The forecast was dodgy, but other than a brief early-ish downpour, managed to go the right way. I headed to the Fort Stage for the Berklee Gospel Choir and found myself reduced to a puddle in pretty short order – totally unexpected and moving. My left coast disorientation led me to the Quad Stage, rather than the intended Harbor Stage for the Deslondes, only to be introduced to Lief Vollebekk, who among other tunes, affectionately sang “Photographer Friend” (about a music photographer friend, that’s a first in my book) before covering The Killers and Sigur Ros. A stage announcement called for possible severe thunderstorms and safety measures and right on cue, the skies briefly opened up, but the rumble stayed away.
At the Harbor Stage, Caitlan Rose brought some Nashville spunk and sharp accompaniment that was totally winning. Long before there was the Hangover, there was Ed Helms and the Lonesome Trio, who have been at it for some 20 years (something about hacky-sack at Oberlin College may have started it all) — “they play songs that they like and songs that get stuck in their heads”. Funny and authentic. Bouncing between the Harbor and Quad Stages had me back for Pegi Young & the Survivors, with guest Spooner Oldham on keys, who were very solid indeed. Gregory Alan Isakov had the Quad Stage audience at rapt attention and repeaters, Dawes, owned the Fort Stage (later backing Conor Oberst, as well).
Hooray for the Riff Raff returned to Newport honoring Seeger with an “If I had a Hammer” sing along and Americana that draws inspiration from the dustbowl to Dylan to growing up digital. One of the day’s highlights, for sure. Couldn’t split myself for Valerie June and Trampled By Turtles. June’s set was a little delayed and overlapped with TBT, but a banjo accompanied “Rollin’ and Tumblin’” opener made it clear why her “organic moonshine roots music” is a unique voice that was totally appropriate for a Folk Fest debut. Trampled By Turtles had the Quad Stage crowd ecstatic, while Jeff Tweedy flying solo more than held down the Fort (I only caught the start of Tweedy’s set, which also featured appearances by Jess Wolfe and Holly Laessig of Lucius, as well as Mavis Staples). The pin drop set of the day came from Irish singer-songwriter Hozier (Andrew Hozier-Byrne) at the Harbor Stage, which I wasn’t able to get to, but had people talking.
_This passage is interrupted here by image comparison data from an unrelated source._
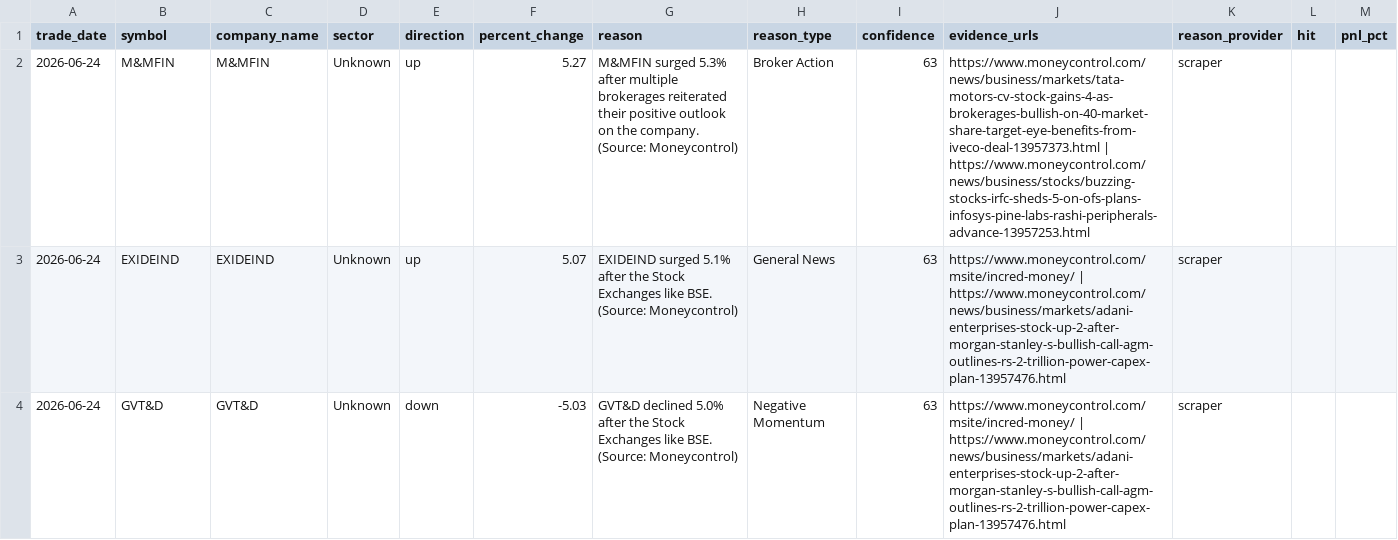
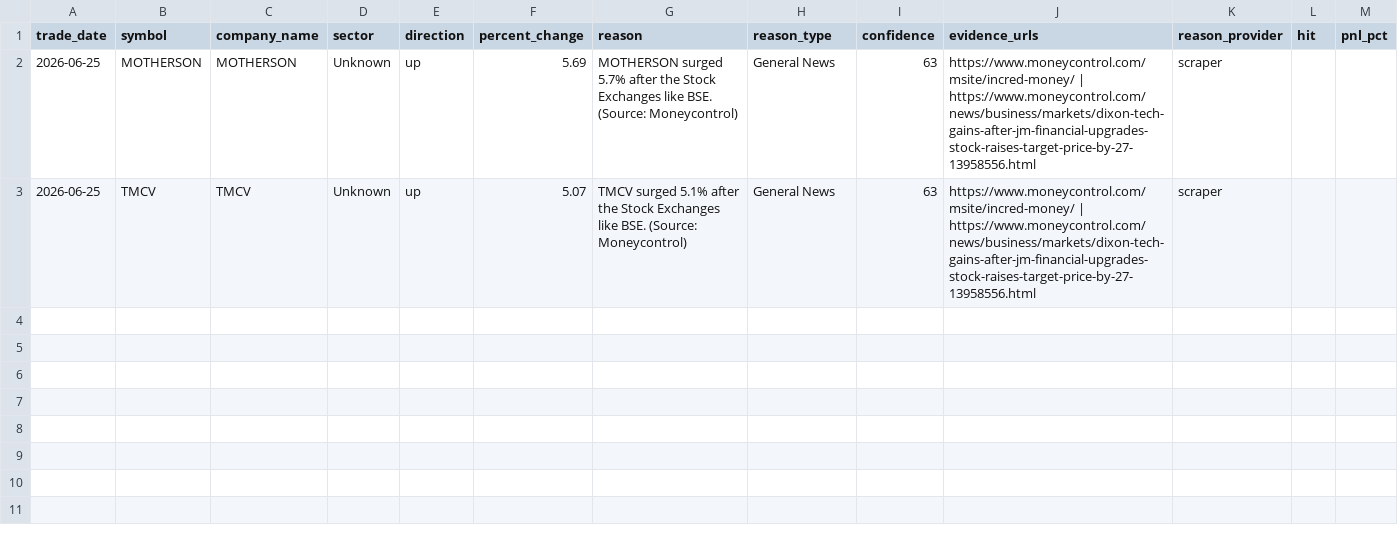
Before and after one commit to lakhanrathi1/AIStockScreener, a CSV file: data/daily_alerts.csv, drawn as a sheet.

```diff
--- a/data/daily_alerts.csv
+++ b/data/daily_alerts.csv
@@ -1,4 +1,3 @@
 trade_date,symbol,company_name,sector,direction,percent_change,reason,reason_type,confidence,evidence_urls,reason_provider,hit,pnl_pct
-2026-06-24,M&MFIN,M&MFIN,Unknown,up,5.27,M&MFIN surged 5.3% after multiple brokerages reiterated their positive outlook on the company. (Source: Moneycontrol),Broker Action,63,https://www.moneycontrol.com/news/business/markets/tata-motors-cv-stock-gains-4-as-brokerages-bullish-on-40-market-share-target-eye-benefits-from-iveco-deal-13957373.html | https://www.moneycontrol.com/news/business/stocks/buzzing-stocks-irfc-sheds-5-on-ofs-plans-infosys-pine-labs-rashi-peripherals-advance-13957253.html,scraper,,
-2026-06-24,EXIDEIND,EXIDEIND,Unknown,up,5.07,EXIDEIND surged 5.1% after the Stock Exchanges like BSE. (Source: Moneycontrol),General News,63,https://www.moneycontrol.com/msite/incred-money/ | https://www.moneycontrol.com/news/business/markets/adani-enterprises-stock-up-2-after-morgan-stanley-s-bullish-call-agm-outlines-rs-2-trillion-power-capex-plan-13957476.html,scraper,,
-2026-06-24,GVT&D,GVT&D,Unknown,down,-5.03,GVT&D declined 5.0% after the Stock Exchanges like BSE. (Source: Moneycontrol),Negative Momentum,63,https://www.moneycontrol.com/msite/incred-money/ | https://www.moneycontrol.com/news/business/markets/adani-enterprises-stock-up-2-after-morgan-stanley-s-bullish-call-agm-outlines-rs-2-trillion-power-capex-plan-13957476.html,scraper,,
+2026-06-25,MOTHERSON,MOTHERSON,Unknown,up,5.69,MOTHERSON surged 5.7% after the Stock Exchanges like BSE. (Source: Moneycontrol),General News,63,https://www.moneycontrol.com/msite/incred-money/ | https://www.moneycontrol.com/news/business/markets/dixon-tech-gains-after-jm-financial-upgrades-stock-raises-target-price-by-27-13958556.html,scraper,,
+2026-06-25,TMCV,TMCV,Unknown,up,5.07,TMCV surged 5.1% after the Stock Exchanges like BSE. (Source: Moneycontrol),General News,63,https://www.moneycontrol.com/msite/incred-money/ | https://www.moneycontrol.com/news/business/markets/dixon-tech-gains-after-jm-financial-upgrades-stock-raises-target-price-by-27-13958556.html,scraper,,
```
Also changed, not shown: data/alerts_history.csv.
12 nylon strings and a taste for metal barely begin to describe the excitement, energy and intensity Rodrigo y Gabriela bring to their performances. These former buskers by way of Mexico City and Ireland are festival seasoned and utterly captivating. To catch them playing to the neighborly Quad Stage at Newport, many of whom didn’t know what hit them, was off the charts fun.
The fest closing slot went to Mavis Staples, who was introduced by Festival founder George Wein, now 86 (and “happy to be anywhere” at his age, let alone introducing Mavis Staples, who celebrated her 75th just a few weeks before). She had me at her take of the Talking Heads “Slippery People”, long before she covered “Respect Yourself”, “The Weight” (with guest Norah Jones and Taylor Goldsmith of Dawes) and an all hands “We Shall Overcome” encore. Alas, I left before Mavis finished, my only real regret of a day in which I covered 14 of 21 acts in some form or another.
The Newport experience is to be treasured. Its roots are deep and true, and as alive and vibrant today as they were in 1959. This is a festival where people come to listen, to appreciate and to honor the music, the songwriters and their stories. Heck, it’s a festival where Jack White can freely roam the crowd, take in some tunes, grab a few Polaroids and not get hassled. That’s Newport 2014.